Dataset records
======

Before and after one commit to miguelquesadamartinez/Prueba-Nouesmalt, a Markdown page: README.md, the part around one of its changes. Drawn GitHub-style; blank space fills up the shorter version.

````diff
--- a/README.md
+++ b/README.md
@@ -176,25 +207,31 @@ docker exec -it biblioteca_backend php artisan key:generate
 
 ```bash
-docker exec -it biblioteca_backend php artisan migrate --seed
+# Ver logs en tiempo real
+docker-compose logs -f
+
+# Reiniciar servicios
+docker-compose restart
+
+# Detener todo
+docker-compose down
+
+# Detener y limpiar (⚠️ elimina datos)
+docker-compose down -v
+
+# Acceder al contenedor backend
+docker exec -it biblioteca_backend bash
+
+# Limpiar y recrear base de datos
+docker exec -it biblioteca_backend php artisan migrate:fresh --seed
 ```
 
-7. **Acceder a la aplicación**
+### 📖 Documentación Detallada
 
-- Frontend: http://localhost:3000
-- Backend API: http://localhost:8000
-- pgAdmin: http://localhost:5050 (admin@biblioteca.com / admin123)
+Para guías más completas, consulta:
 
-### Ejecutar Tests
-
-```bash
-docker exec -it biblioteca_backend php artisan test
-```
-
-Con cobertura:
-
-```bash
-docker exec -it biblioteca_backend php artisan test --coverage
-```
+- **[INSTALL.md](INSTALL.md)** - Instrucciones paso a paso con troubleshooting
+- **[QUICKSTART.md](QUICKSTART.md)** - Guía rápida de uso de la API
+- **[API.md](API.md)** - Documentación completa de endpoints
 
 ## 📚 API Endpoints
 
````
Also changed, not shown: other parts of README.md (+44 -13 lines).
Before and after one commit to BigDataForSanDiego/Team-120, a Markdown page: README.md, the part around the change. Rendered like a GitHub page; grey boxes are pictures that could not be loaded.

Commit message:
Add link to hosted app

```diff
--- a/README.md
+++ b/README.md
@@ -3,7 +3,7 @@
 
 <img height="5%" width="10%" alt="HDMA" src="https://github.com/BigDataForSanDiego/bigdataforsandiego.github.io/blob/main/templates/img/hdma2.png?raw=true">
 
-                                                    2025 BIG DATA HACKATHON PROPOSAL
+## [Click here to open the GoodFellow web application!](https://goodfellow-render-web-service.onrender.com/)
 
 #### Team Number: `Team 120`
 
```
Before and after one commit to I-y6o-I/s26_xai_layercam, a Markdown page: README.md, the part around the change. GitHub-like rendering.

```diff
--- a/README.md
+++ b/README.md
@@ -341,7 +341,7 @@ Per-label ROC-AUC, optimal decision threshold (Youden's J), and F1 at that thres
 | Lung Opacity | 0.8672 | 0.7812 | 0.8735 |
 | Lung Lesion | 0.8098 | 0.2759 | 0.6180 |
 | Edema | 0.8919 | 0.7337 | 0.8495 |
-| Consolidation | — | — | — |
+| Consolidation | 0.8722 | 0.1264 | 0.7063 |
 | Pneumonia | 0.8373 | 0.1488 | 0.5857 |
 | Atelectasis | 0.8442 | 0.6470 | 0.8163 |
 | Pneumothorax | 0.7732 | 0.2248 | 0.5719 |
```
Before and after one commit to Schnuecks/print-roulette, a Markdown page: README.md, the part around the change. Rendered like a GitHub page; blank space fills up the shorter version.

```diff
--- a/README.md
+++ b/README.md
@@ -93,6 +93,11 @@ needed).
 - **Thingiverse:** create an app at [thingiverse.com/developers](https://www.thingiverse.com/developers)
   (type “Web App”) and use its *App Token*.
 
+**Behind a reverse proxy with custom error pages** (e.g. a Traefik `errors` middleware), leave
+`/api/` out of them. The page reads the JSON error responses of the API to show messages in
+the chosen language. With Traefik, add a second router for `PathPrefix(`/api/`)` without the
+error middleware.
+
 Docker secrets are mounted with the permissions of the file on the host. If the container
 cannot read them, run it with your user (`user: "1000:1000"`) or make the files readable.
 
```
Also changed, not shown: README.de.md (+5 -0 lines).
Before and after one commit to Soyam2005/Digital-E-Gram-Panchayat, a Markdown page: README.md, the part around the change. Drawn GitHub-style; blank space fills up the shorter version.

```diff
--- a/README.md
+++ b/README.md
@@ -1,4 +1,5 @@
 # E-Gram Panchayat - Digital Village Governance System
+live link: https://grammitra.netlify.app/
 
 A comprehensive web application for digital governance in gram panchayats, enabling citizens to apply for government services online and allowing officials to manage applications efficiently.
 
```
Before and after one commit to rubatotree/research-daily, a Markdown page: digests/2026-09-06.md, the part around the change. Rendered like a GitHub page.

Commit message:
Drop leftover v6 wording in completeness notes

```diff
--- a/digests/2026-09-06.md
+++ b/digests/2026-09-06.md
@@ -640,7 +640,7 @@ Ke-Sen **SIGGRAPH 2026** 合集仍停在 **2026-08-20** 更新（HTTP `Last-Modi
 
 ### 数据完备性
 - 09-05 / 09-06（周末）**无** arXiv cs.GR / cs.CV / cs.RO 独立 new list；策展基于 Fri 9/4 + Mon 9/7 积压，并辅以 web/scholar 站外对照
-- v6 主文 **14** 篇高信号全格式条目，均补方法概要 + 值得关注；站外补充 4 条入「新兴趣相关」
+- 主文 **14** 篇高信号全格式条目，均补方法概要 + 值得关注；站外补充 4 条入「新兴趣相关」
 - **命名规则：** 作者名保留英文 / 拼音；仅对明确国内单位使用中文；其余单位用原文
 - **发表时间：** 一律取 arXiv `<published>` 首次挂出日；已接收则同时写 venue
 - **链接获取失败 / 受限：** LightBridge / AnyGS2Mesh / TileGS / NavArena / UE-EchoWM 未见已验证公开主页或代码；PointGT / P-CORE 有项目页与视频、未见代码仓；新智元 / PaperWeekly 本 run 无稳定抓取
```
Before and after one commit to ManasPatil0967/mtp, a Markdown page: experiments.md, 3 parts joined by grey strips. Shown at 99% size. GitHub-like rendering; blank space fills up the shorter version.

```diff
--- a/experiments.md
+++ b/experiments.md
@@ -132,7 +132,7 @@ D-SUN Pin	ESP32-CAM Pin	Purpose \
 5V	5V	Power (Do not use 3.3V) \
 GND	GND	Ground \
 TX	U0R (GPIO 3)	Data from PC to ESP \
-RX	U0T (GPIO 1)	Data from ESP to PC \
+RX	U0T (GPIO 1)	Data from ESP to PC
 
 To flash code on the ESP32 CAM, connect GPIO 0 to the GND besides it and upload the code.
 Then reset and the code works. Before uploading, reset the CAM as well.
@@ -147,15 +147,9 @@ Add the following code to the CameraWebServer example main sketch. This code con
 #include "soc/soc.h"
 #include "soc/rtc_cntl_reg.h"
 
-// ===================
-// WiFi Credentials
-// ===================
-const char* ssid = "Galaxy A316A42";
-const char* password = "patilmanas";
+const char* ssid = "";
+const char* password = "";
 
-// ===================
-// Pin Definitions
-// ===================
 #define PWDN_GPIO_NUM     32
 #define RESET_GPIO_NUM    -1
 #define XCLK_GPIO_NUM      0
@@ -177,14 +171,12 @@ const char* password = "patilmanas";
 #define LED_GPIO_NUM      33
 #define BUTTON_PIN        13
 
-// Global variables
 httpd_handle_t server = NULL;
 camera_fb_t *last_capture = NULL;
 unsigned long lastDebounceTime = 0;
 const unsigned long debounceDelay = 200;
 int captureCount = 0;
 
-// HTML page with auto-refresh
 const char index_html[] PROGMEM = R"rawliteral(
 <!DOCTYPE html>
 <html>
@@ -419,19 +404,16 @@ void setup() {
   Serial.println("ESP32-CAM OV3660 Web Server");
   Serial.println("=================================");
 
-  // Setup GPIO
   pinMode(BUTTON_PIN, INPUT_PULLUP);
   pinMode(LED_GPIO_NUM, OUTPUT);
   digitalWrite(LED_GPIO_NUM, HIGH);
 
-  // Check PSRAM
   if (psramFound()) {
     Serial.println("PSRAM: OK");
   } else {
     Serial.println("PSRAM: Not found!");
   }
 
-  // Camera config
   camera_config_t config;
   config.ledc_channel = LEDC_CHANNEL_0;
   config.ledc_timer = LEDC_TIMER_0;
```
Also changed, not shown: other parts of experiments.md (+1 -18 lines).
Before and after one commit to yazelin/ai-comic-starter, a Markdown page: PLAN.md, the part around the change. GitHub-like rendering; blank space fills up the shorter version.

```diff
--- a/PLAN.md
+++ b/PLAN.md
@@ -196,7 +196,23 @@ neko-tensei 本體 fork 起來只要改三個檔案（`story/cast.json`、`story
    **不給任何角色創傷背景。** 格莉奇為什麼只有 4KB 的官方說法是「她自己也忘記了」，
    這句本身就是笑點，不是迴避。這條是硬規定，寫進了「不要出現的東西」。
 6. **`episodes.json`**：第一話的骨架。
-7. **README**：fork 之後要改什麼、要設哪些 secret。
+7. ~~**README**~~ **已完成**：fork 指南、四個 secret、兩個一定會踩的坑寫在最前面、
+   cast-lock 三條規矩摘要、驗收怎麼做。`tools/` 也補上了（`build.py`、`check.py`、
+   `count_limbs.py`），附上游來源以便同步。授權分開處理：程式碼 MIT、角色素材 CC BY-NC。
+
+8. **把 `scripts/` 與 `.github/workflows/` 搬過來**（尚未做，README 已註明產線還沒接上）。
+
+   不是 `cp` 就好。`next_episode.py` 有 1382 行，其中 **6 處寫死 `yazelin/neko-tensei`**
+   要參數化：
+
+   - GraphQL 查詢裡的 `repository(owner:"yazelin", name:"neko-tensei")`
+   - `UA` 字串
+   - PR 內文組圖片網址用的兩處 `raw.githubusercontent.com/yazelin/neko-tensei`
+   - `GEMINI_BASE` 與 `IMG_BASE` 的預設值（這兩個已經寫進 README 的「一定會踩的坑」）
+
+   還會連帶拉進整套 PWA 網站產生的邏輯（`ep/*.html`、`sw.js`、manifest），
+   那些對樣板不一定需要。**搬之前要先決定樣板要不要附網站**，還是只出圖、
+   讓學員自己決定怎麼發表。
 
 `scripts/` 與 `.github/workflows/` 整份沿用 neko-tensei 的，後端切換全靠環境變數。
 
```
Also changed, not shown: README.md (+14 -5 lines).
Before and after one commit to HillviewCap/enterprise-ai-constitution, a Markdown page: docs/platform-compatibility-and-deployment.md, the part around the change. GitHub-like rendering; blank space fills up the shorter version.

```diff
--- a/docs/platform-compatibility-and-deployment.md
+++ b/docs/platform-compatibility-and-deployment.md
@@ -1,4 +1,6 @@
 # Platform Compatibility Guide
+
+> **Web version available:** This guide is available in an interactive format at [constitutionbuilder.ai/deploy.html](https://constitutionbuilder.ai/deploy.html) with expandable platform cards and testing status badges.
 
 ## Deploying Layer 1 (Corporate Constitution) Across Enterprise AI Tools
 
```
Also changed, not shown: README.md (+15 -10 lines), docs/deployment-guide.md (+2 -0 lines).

======

== EXERCISE OBJECTIVE ==
Using the records above, report the number of lines that include the string "artisan", with nothing added.

== COMPLETED EXERCISE ==
5